SYDNEY — The Canadian Coast Guard will attempt to free a grounded fuel tanker off Cape Breton's shoreline on Tuesday morning after determining that the vessel is intact and is not a risk for pollution.
Dominic LeBlanc, federal minister of fisheries and oceans and the coast guard, flew over the vessel on Monday and got a briefing at the incident command centre in the coast guard offices in Westmount, across the harbour from Sydney.
Afterwards, he told Local Xpress the ship Arca 1 was not carrying any fuel in its cargo tanks and the tanks holding diesel for its engines appear to be undamaged.
It ran aground in the Atlantic Ocean just outside Sydney Harbour on Sunday morning after losing power in a storm. Six crew members were safely lifted off the vessel by search and rescue technicians from CFB Greenwood.
"The good news is, with respect to this particular incident, as of now there is no pollution risk to the marine ecosystem," said LeBlanc.
"The hull of the vessel has not been breached and plans are made for what we hope will be a successful and safe removal of it (Tuesday)."
LeBlanc said the Arca 1 is owned by a Mexican company and was carrying only seawater as ballast in its cargo tanks. The ship was on its way from Montreal to North Sydney for repairs, and that is where it will be taken once it is lifted off the bottom at 6:30 a.m., he said.
In the meantime, a coast guard surveillance plane has been keeping an eye on the Arca 1, flying long circles over the coastline to monitor the ship for any leakage or damage.
"There was no oil or fuel in the cargo holds of the vessel and there are 16 tonnes of diesel fuel in the fuel tanks for the propulsion systems, for the engines, but as I said those have not yet been breached and we believe that the vessel can be successfully removed without them being breached.

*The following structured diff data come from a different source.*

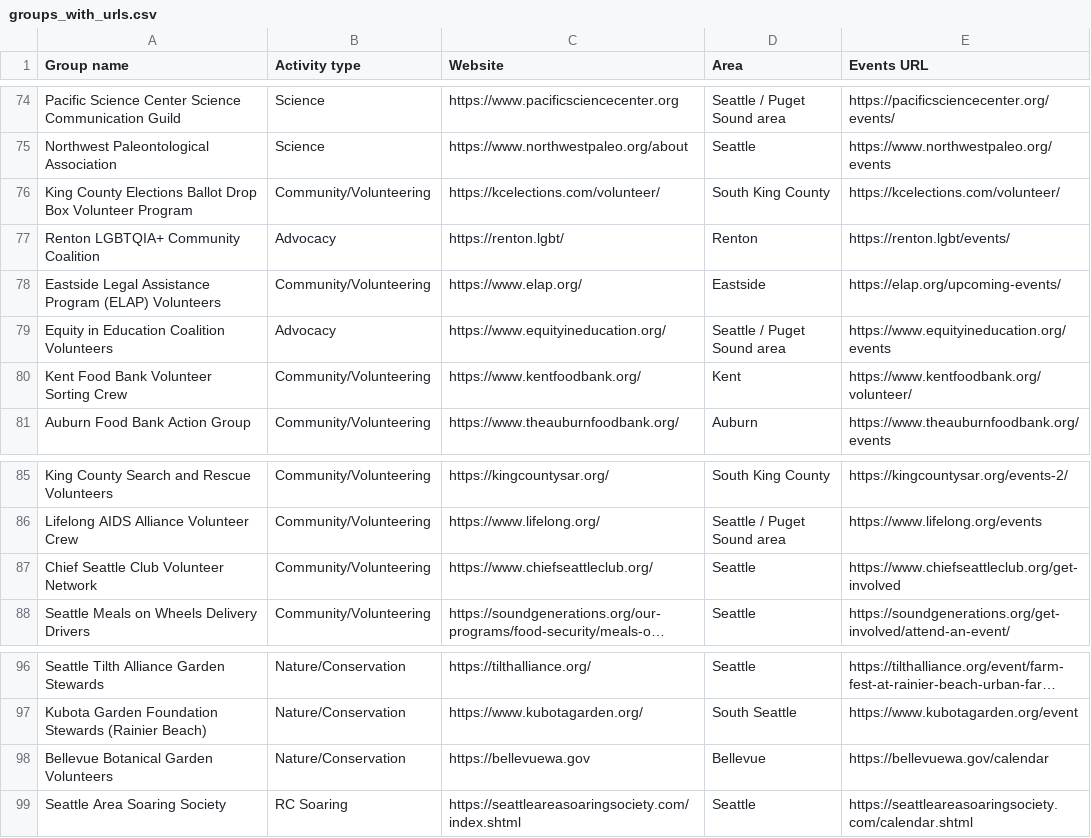
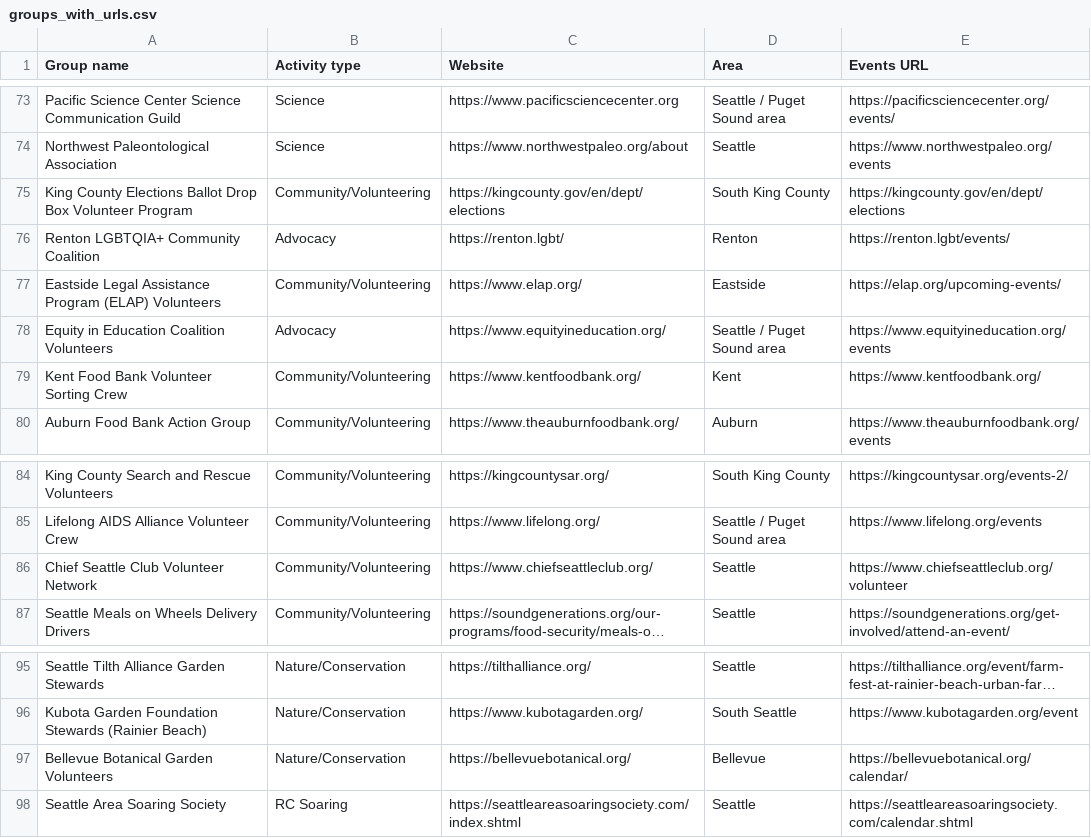
Before and after one commit to rayadav/seattle-communities, a CSV file: groups_with_urls.csv, drawn as a sheet; only a part is shown, gaps mark what is left out; long unchanged cells end in …; addresses are those after the commit; the diff covers the shown part only; the diff names each change by its address in the sheet, - before the commit and + after, or states it on an @@ line.

```diff
--- a/groups_with_urls.csv
+++ b/groups_with_urls.csv
-C75 (Website): https://kcelections.com/volunteer/
+C75 (Website): https://kingcounty.gov/en/dept/elections
-E75 (Events URL): https://kcelections.com/volunteer/
+E75 (Events URL): https://kingcounty.gov/en/dept/elections
-E79 (Events URL): https://www.kentfoodbank.org/volunteer/
+E79 (Events URL): https://www.kentfoodbank.org/
-E86 (Events URL): https://www.chiefseattleclub.org/get-involved
+E86 (Events URL): https://www.chiefseattleclub.org/volunteer
-C97 (Website): https://bellevuewa.gov
+C97 (Website): https://bellevuebotanical.org/
-E97 (Events URL): https://bellevuewa.gov/calendar
+E97 (Events URL): https://bellevuebotanical.org/calendar/
```
Also changed, not shown: 12 added rows, 1 removed row and 4 edited cells elsewhere in this file.
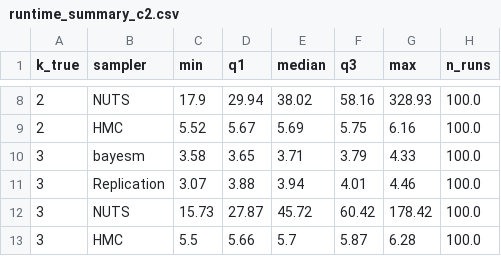
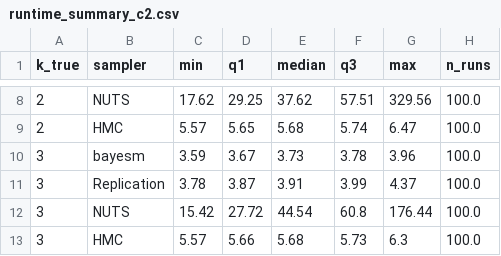
Before and after one commit to Paul-Jarschke/hpc, a CSV file: hpc_analysis/mixture_models/out/runtime/tables/runtime_summary_c2.csv, drawn as a sheet; only a part is shown, gaps mark what is left out; the diff covers the shown part only.

```diff
--- a/hpc_analysis/mixture_models/out/runtime/tables/runtime_summary_c2.csv
+++ b/hpc_analysis/mixture_models/out/runtime/tables/runtime_summary_c2.csv
@@ -8,6 +8,6 @@ k_true,sampler,min,q1,median,q3,max,n_runs
-2,NUTS,17.9,29.94,38.02,58.16,328.93,100.0
-2,HMC,5.52,5.67,5.69,5.75,6.16,100.0
-3,bayesm,3.58,3.65,3.71,3.79,4.33,100.0
-3,Replication,3.07,3.88,3.94,4.01,4.46,100.0
-3,NUTS,15.73,27.87,45.72,60.42,178.42,100.0
-3,HMC,5.5,5.66,5.7,5.87,6.28,100.0
+2,NUTS,17.62,29.25,37.62,57.51,329.56,100.0
+2,HMC,5.57,5.65,5.68,5.74,6.47,100.0
+3,bayesm,3.59,3.67,3.73,3.78,3.96,100.0
+3,Replication,3.78,3.87,3.91,3.99,4.37,100.0
+3,NUTS,15.42,27.72,44.54,60.8,176.44,100.0
+3,HMC,5.57,5.66,5.68,5.73,6.3,100.0
```
Also changed, not shown: 47 edited cells elsewhere in this file, 10 other files.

"The Transportation Safety Board is already on site, as is Transport Canada ... and they will be conducting fairly robust investigations, which will be made public when the conclusions are in."
LeBlanc said the investigations will include looking at the cause of the incident as well as whether federal laws and regulations were followed, and make recommendations on how to prevent incidents like this in the future.
It's too soon to say whether the ship should have been allowed to head out into the ocean or whether it had all the permits necessary, he said.
And while it's understandable that people are making comparisons to the MV Miner, which was on its way to an international scrapyard when it grounded off Cape Breton five years ago and was abandoned, the Arca 1 situation is different, said LeBlanc.
The province paid more than $12 million to have the MV Miner removed from Scatarie Island and to restore the shoreline, and has been trying to recover the money from the federal government after the owners walked away.
The federal government also came under fire for allowing the MV Miner to be towed through Canadian waters with insufficient insurance or bonding to cover the potential cost of recovery and cleanup.
"I understand the concern that taxpayers have about the cost of these kind of incidents," LeBlanc said. "But the real challenge is to make those that are responsible for incidents like that accountable.
"With respect to this particular vessel now, it's a Mexican company that owns the vessel and the owners have up to now been very co-operative ... and they are taking responsibility, both operationally but also in terms of cost.
"With respect to the current circumstance, Transport Canada and the Transportation Safety Board will be preparing, in their investigation, detailed answers to those questions around whether the vessel should safely have been able to navigate to North Sydney ... but in fairness I think we need to wait for the reports to be concluded.
"And if procedures were not followed and if they did something that was knowingly unsafe and that they were prohibited from doing, then obviously they will be held accountable.
"There will be consequences for that, but the way to get there is to have an independent, thorough investigation done, and that's what started yesterday."
LeBlanc said he and federal Transport Minister Marc Garneau have been working on new rules and regulations to address those concerns, and the Trudeau government has committed $1.5 billion in new money that will help the coast guard respond to stranded vessels and other negative impacts on the marine environment.
Nova Scotia Transportation Minister Geoff MacLellan, who flew over the Arca 1 with LeBlanc on Monday, said provincial officials are helping in any way they can, but the ocean is a federal responsibility.
"From a provincial perspective, the Department of Transportation, Environment and Natural Resources would be monitoring the situation and working with their federal counterparts to ensure that anything we could do, we would be there, but at this point this is entirely under the federal jurisdiction," he said.
"It certainly looks as though all the procedures and the measures that are in place to address these things when they happen have been taking place, and we certainly look forward to and anticipate a clean removal (Tuesday) morning at daybreak, and we'll go from there."